╭──

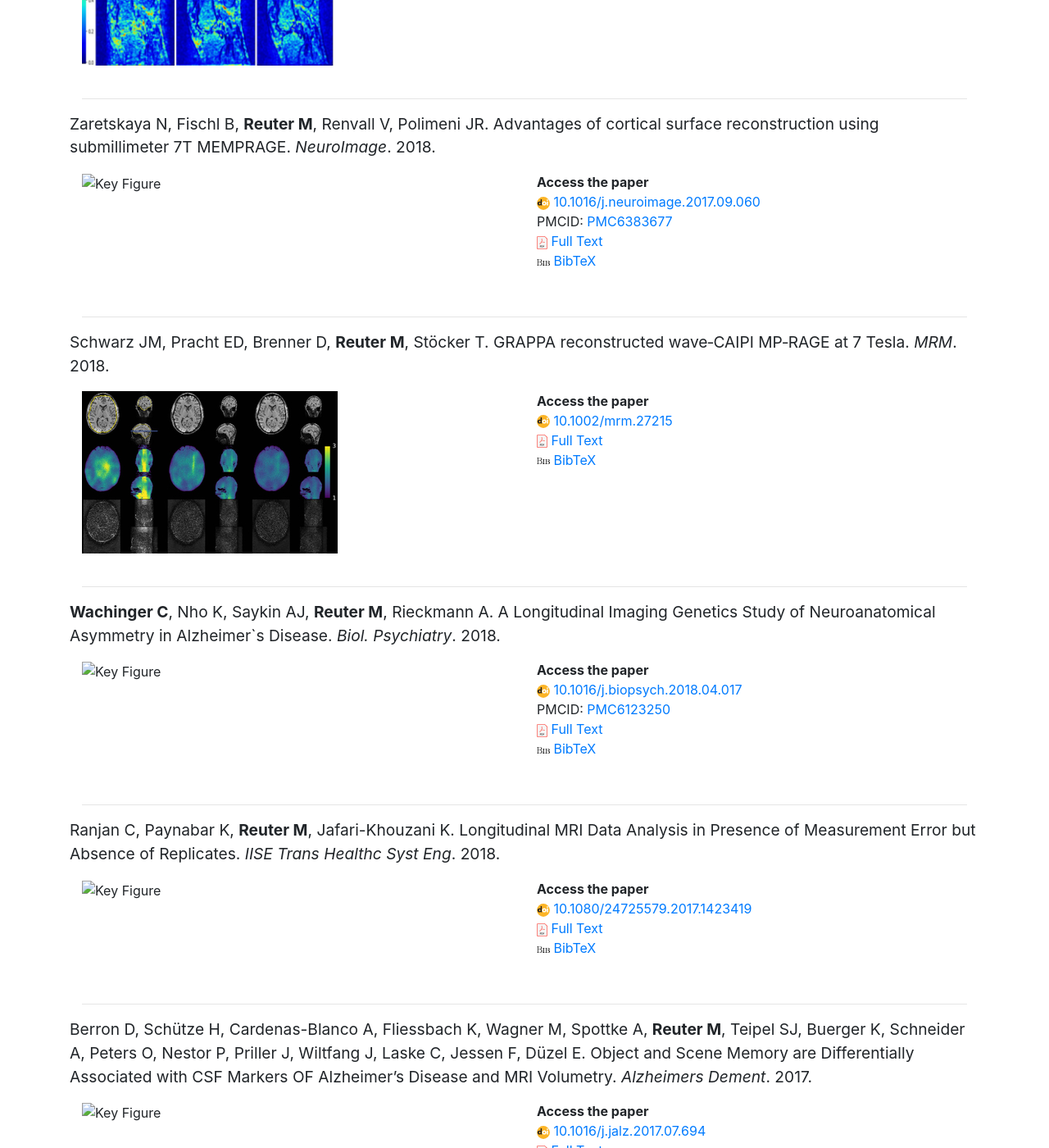
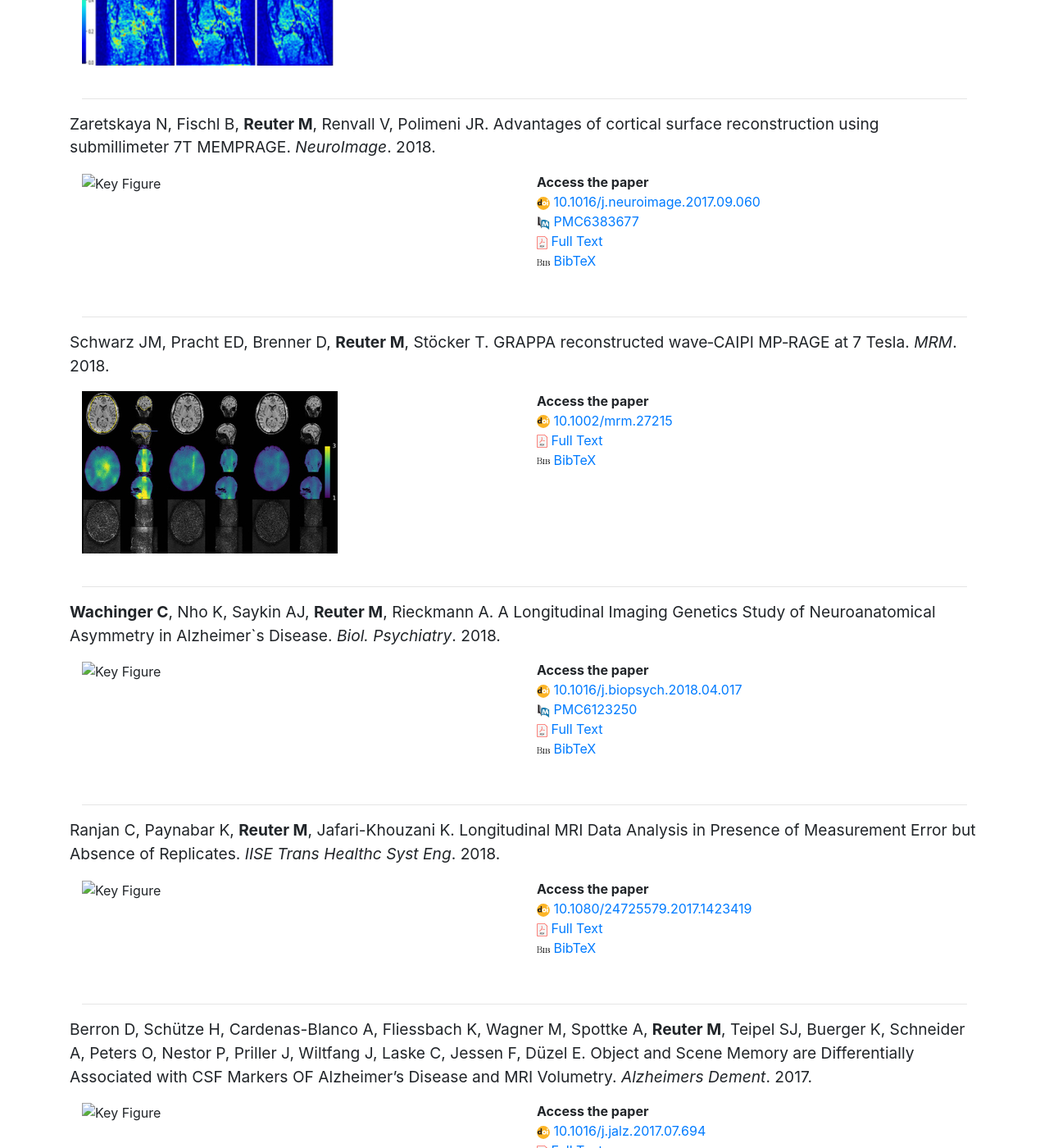
Before and after one commit to Deep-MI/Deep-MI.github.io, a Jekyll site: the page built from publications/index.html, in a window 1280 px wide and 1400 px high, scrolled down 1029 px. Shown: the whole window at 82% size. Built offline with Jekyll 4.4.1, drawn with Linux system fonts in a browser that asks for light colours; nearby versions of some CDN libraries; comment, search, counter and statistics services are not loaded; some of the changed text lies outside the part shown.

Commit message:
target blank and pmcid logo

```diff
--- a/publications/index.html
+++ b/publications/index.html
@@ -23,36 +23,36 @@
 			<strong>Access the paper</strong>
 			<!--DOI-->
 			{% if publication.doi %}
-			<li><img class="inline-bloc mem-icon" src="/static/img/logos/DOI_logo.svg">  <a href="http://dx.doi.org/{{publication.doi}}" alt = "doi: {{publication.doi}}"> {{publication.doi}}</a></li>
+			<li><img class="inline-bloc mem-icon" src="/static/img/logos/DOI_logo.svg">  <a href="http://dx.doi.org/{{publication.doi}}" alt = "doi: {{publication.doi}}" target="_blank"> {{publication.doi}}</a></li>
 			{% endif %}
 
 			<!--PMID-->
 			{% if publication.pmid %}
-			<li>PMID: <a href="http://www.ncbi.nlm.nih.gov/pubmed/{{publication.pmid}}" alt = "pubmed link: {{publication.pmid}}"> {{publication.pmid}}</a></li>
+			<li>PMID: <a href="http://www.ncbi.nlm.nih.gov/pubmed/{{publication.pmid}}" alt = "pubmed link: {{publication.pmid}}" target="_blank"> {{publication.pmid}}</a></li>
 			{% endif %}
 
 			<!--PMCID - optional -->
 			{% if publication.pmcid %}
-			<li>PMCID: <a href="http://www.ncbi.nlm.nih.gov/pmc/articles/{{publication.pmcid}}" alt = "pubmed central link: {{publication.pmcid}}"> {{publication.pmcid}}</a></li>
+			<li><img class="inline-bloc mem-icon" src="/static/img/logos/pmc_logo.jpg"> <a href="http://www.ncbi.nlm.nih.gov/pmc/articles/{{publication.pmcid}}" alt = "pubmed central link: {{publication.pmcid}}" target="_blank"> {{publication.pmcid}}</a></li>
 			{% endif %}
 
 			<!--Biorxiv - optional -->
 			{% if publication.biorxiv %}
-			<li>Biorxiv Preprint: <a href="http://dx.doi.org/10.1101/{{publication.biorxiv}}" alt = "biorxiv preprint link: {{publication.biorxiv}}"> {{publication.biorxiv}}</a></li>
+			<li>Biorxiv Preprint: <a href="http://dx.doi.org/10.1101/{{publication.biorxiv}}" alt = "biorxiv preprint link: {{publication.biorxiv}}" target="_blank"> {{publication.biorxiv}}</a></li>
 			{% endif %}
 
 			<!--Arxiv - optional -->
 			{% if publication.arxiv %}
-			<li><img class="inline-bloc mem-icon" src="/static/img/logos/arxiv_logo.jpg"> <a href="https://arxiv.org/abs/{{publication.arxiv}}" alt = "arxiv preprint link: {{publication.arxiv}}"> {{publication.arxiv}}</a></li>
+			<li><img class="inline-bloc mem-icon" src="/static/img/logos/arxiv_logo.jpg"> <a href="https://arxiv.org/abs/{{publication.arxiv}}" alt = "arxiv preprint link: {{publication.arxiv}}" target="_blank"> {{publication.arxiv}}</a></li>
 			{% endif %}
 
 			<!--Chemrxiv - optional -->
 			{% if publication.chemrxiv %}
-			<li>ChemRxiv Preprint: <a href=" https://doi.org/10.26434/chemrxiv.{{publication.chemrxiv}}" alt = "chemrxiv preprint link: {{publication.chemrxiv}}"> {{publication.chemrxiv}}</a></li>
+			<li>ChemRxiv Preprint: <a href=" https://doi.org/10.26434/chemrxiv.{{publication.chemrxiv}}" alt = "chemrxiv preprint link: {{publication.chemrxiv}}" target="_blank"> {{publication.chemrxiv}}</a></li>
 			{% endif %}
 
 			<!-- PDF -->
-			<li><img class="inline-bloc mem-icon" src="/static/img/logos/PDF.svg">  <a href="{{publication.pdf}}" alt = "PDF"> Full Text</a></li>
+			<li><img class="inline-bloc mem-icon" src="/static/img/logos/PDF.svg">  <a href="{{publication.pdf}}" alt = "PDF" target="_blank"> Full Text</a></li>
 
 			<!-- BibTex -->
 		        {% if publication.bibtex %}
@@ -63,7 +63,7 @@
 			{% if publication.github %}
 		        <br>
 		        <strong>Source Code</strong>
-			<li><img class="inline-bloc mem-icon" src="/static/img/logos/github_logo.svg"> <a href=" https://github.com/{{publication.github}}" alt = "github link: {{publication.github}}"> {{publication.github}}</a></li>
+			<li><img class="inline-bloc mem-icon" src="/static/img/logos/github_logo.svg"> <a href=" https://github.com/{{publication.github}}" alt = "github link: {{publication.github}}" target="_blank"> {{publication.github}}</a></li>
 			{% endif %}
 
 			<!-- Datasets - optional -->
@@ -72,11 +72,11 @@
 				{% if publication.data.size > 1 %}
 				<ul>
 					{% for dataset in publication.data %}
-					<li><a href="http://dx.doi.org/{{dataset}}" alt = "sbgrid data repository">doi:{{dataset}}</a></li>
+					<li><a href="http://dx.doi.org/{{dataset}}" alt = "sbgrid data repository" target="_blank">doi:{{dataset}}</a></li>
 					{% endfor %}
 				</ul>
 				{% else %}
-				<a href="http://dx.doi.org/{{publication.data}}" alt = "sbgrid data repository">doi:{{publication.data}}</a>
+				<a href="http://dx.doi.org/{{publication.data}}" alt = "sbgrid data repository" target="_blank">doi:{{publication.data}}</a>
 				{% endif %}
 			</li>
 			{% endif %}
@@ -85,7 +85,7 @@
 			{% if publication.pdbs %}
 			<li>Deposited Structure{% if publication.pdbs.size > 1 %}s{% endif %}:
 				{% for code in publication.pdbs %}
-				<a href="http://www.rcsb.org/pdb/explore/explore.do?structureId={{code}}">{{code}}</a>{% unless forloop.last %}, {% endunless %}
+				<a href="http://www.rcsb.org/pdb/explore/explore.do?structureId={{code}}" target="_blank">{{code}}</a>{% unless forloop.last %}, {% endunless %}
 				{% endfor %}
 			</li>
 			{% endif %}
@@ -94,7 +94,7 @@
 			{% if publication.emdbs %}
 			<li>Deposited Map{% if publication.emdbs.size > 1 %}s{% endif %}:
 				{% for code in publication.emdbs %}
-				<a href="http://www.ebi.ac.uk/pdbe/entry/emdb/EMD-{{code}}">{{code}}</a>{% unless forloop.last %}, {% endunless %}
+				<a href="http://www.ebi.ac.uk/pdbe/entry/emdb/EMD-{{code}}" target="_blank">{{code}}</a>{% unless forloop.last %}, {% endunless %}
 				{% endfor %}
 			</li>
 			{% endif %}
@@ -103,7 +103,7 @@
 			{% if publication.paired_maps_and_models %}
 			<li>Deposited Structure{% if publication.paired_maps_and_models.size > 1 %}s{% endif %} and Map{% if publication.paired_maps_and_models.size > 1 %}s{% endif %}:
 				{% for pair in publication.paired_maps_and_models %}
-				<a href="http://www.rcsb.org/pdb/explore/explore.do?structureId={{pair.pdb}}">{{pair.pdb}}</a>/<a href="http://www.ebi.ac.uk/pdbe/entry/emdb/EMD-{{pair.emdb}}">{{pair.emdb}}</a>{% unless forloop.last %}, {% endunless %}
+				<a href="http://www.rcsb.org/pdb/explore/explore.do?structureId={{pair.pdb}}" target="_blank">{{pair.pdb}}</a>/<a href="http://www.ebi.ac.uk/pdbe/entry/emdb/EMD-{{pair.emdb}}">{{pair.emdb}}</a>{% unless forloop.last %}, {% endunless %}
 				{% endfor %}
 			</li>
 			{% endif %}
@@ -112,7 +112,7 @@
 			{% if publication.zenodo %}
 			<li>Zenodo Record{% if publication.zenodo.size > 1 %}s{% endif %}:
 				{% for record in publication.zenodo %}
-				<a href="https://doi.org/10.5281/zenodo.{{record.code}}"><img src="https://zenodo.org/badge/DOI/10.5281/zenodo.{{record.code}}.svg" alt="DOI"></a>{% if record.description %} ({{record.description}}){% endif %}{% unless forloop.last %}, {% endunless %}
+				<a href="https://doi.org/10.5281/zenodo.{{record.code}}" target="_blank"><img src="https://zenodo.org/badge/DOI/10.5281/zenodo.{{record.code}}.svg" alt="DOI"></a>{% if record.description %} ({{record.description}}){% endif %}{% unless forloop.last %}, {% endunless %}
 				{% endfor %}
 			</li>
 			{% endif %}
@@ -121,7 +121,7 @@
 		        {% if publication.links %}
 			<strong>Additional Links</strong>
 			        {% for link in publication.links %}
-			        <li><a href="{{link.url}}" alt="{{link.name}}">{{link.name}}</a></li>
+			        <li><a href="{{link.url}}" alt="{{link.name}}" target="_blank">{{link.name}}</a></li>
 			        {% endfor %}
 		        {% endif %}
 	</ul>
```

╰──

Problem details. Copy every line of the data that holds the string "zenodo".

Reply to the exercise.
 			{% if publication.zenodo %}
 			<li>Zenodo Record{% if publication.zenodo.size > 1 %}s{% endif %}:
 				{% for record in publication.zenodo %}
-				<a href="https://doi.org/10.5281/zenodo.{{record.code}}"><img src="https://zenodo.org/badge/DOI/10.5281/zenodo.{{record.code}}.svg" alt="DOI"></a>{% if record.description %} ({{record.description}}){% endif %}{% unless forloop.last %}, {% endunless %}
+				<a href="https://doi.org/10.5281/zenodo.{{record.code}}" target="_blank"><img src="https://zenodo.org/badge/DOI/10.5281/zenodo.{{record.code}}.svg" alt="DOI"></a>{% if record.description %} ({{record.description}}){% endif %}{% unless forloop.last %}, {% endunless %}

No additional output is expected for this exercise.